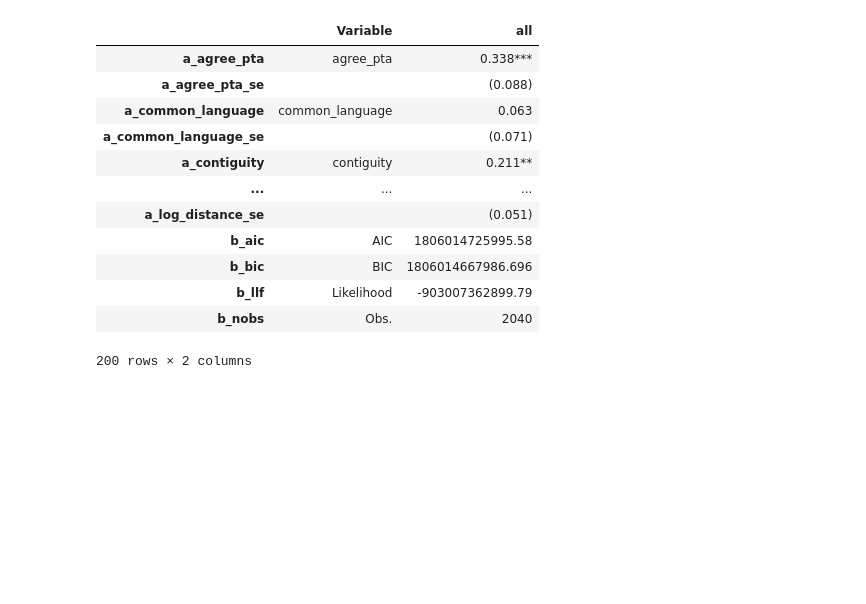
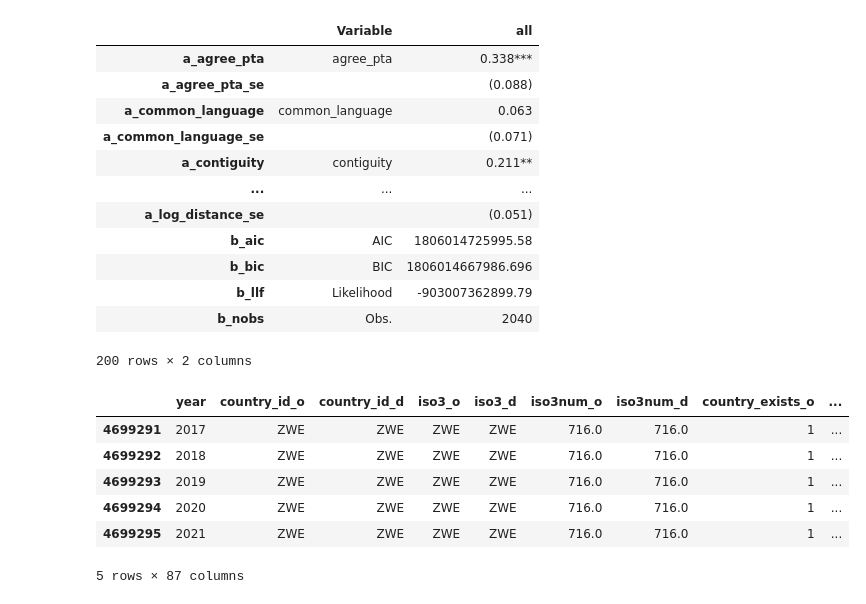
Before and after one commit to QuarksG/FTA-in-role-in-Azerbaijan-trade-using-Gravity-model, a Jupyter notebook: src/thesis.ipynb, the cells around one changed output. Saved outputs shown, nothing was run; the diff lists cells and outputs as text; code cells hidden in the pictures; blank space fills up the shorter version.

```diff
--- a/src/thesis.ipynb
+++ b/src/thesis.ipynb
@@ -670,3 +608,17 @@ gme_model.format_regression_table(format = "txt")
 | b_llf | Likelihood | -903007362899.79 |
 | b_nobs | Obs. | 2040 |
 200 rows × 2 columns
+# %%
+import pandas as pd
+
+data = pd.read_csv("/Users/toghruln/Downloads/Gravity_V202211.csv") # Assign the data to the variable 'data'
+# %%
+data.tail()
+# %% [output]
+|  | year | country_id_o | country_id_d | iso3_o | iso3_d | iso3num_o | iso3num_d | country_exists_o | ... |
+| 4699291 | 2017 | ZWE | ZWE | ZWE | ZWE | 716.0 | 716.0 | 1 | ... |
+| 4699292 | 2018 | ZWE | ZWE | ZWE | ZWE | 716.0 | 716.0 | 1 | ... |
+| 4699293 | 2019 | ZWE | ZWE | ZWE | ZWE | 716.0 | 716.0 | 1 | ... |
+| 4699294 | 2020 | ZWE | ZWE | ZWE | ZWE | 716.0 | 716.0 | 1 | ... |
+| 4699295 | 2021 | ZWE | ZWE | ZWE | ZWE | 716.0 | 716.0 | 1 | ... |
+5 rows × 87 columns
```
Also changed, not shown: parts of 2 cells of this notebook, 2 other files.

────

▶ [Directions for this task] Set down every entry above exactly as written. Leave out all pictures.

▶ [Exercise result]
Before and after one commit to QuarksG/FTA-in-role-in-Azerbaijan-trade-using-Gravity-model, a Jupyter notebook: src/thesis.ipynb, the cells around one changed output. Saved outputs shown, nothing was run; the diff lists cells and outputs as text; code cells hidden in the pictures; blank space fills up the shorter version.

```diff
--- a/src/thesis.ipynb
+++ b/src/thesis.ipynb
@@ -670,3 +608,17 @@ gme_model.format_regression_table(format = "txt")
 | b_llf | Likelihood | -903007362899.79 |
 | b_nobs | Obs. | 2040 |
 200 rows × 2 columns
+# %%
+import pandas as pd
+
+data = pd.read_csv("/Users/toghruln/Downloads/Gravity_V202211.csv") # Assign the data to the variable 'data'
+# %%
+data.tail()
+# %% [output]
+|  | year | country_id_o | country_id_d | iso3_o | iso3_d | iso3num_o | iso3num_d | country_exists_o | ... |
+| 4699291 | 2017 | ZWE | ZWE | ZWE | ZWE | 716.0 | 716.0 | 1 | ... |
+| 4699292 | 2018 | ZWE | ZWE | ZWE | ZWE | 716.0 | 716.0 | 1 | ... |
+| 4699293 | 2019 | ZWE | ZWE | ZWE | ZWE | 716.0 | 716.0 | 1 | ... |
+| 4699294 | 2020 | ZWE | ZWE | ZWE | ZWE | 716.0 | 716.0 | 1 | ... |
+| 4699295 | 2021 | ZWE | ZWE | ZWE | ZWE | 716.0 | 716.0 | 1 | ... |
+5 rows × 87 columns
```
Also changed, not shown: parts of 2 cells of this notebook, 2 other files.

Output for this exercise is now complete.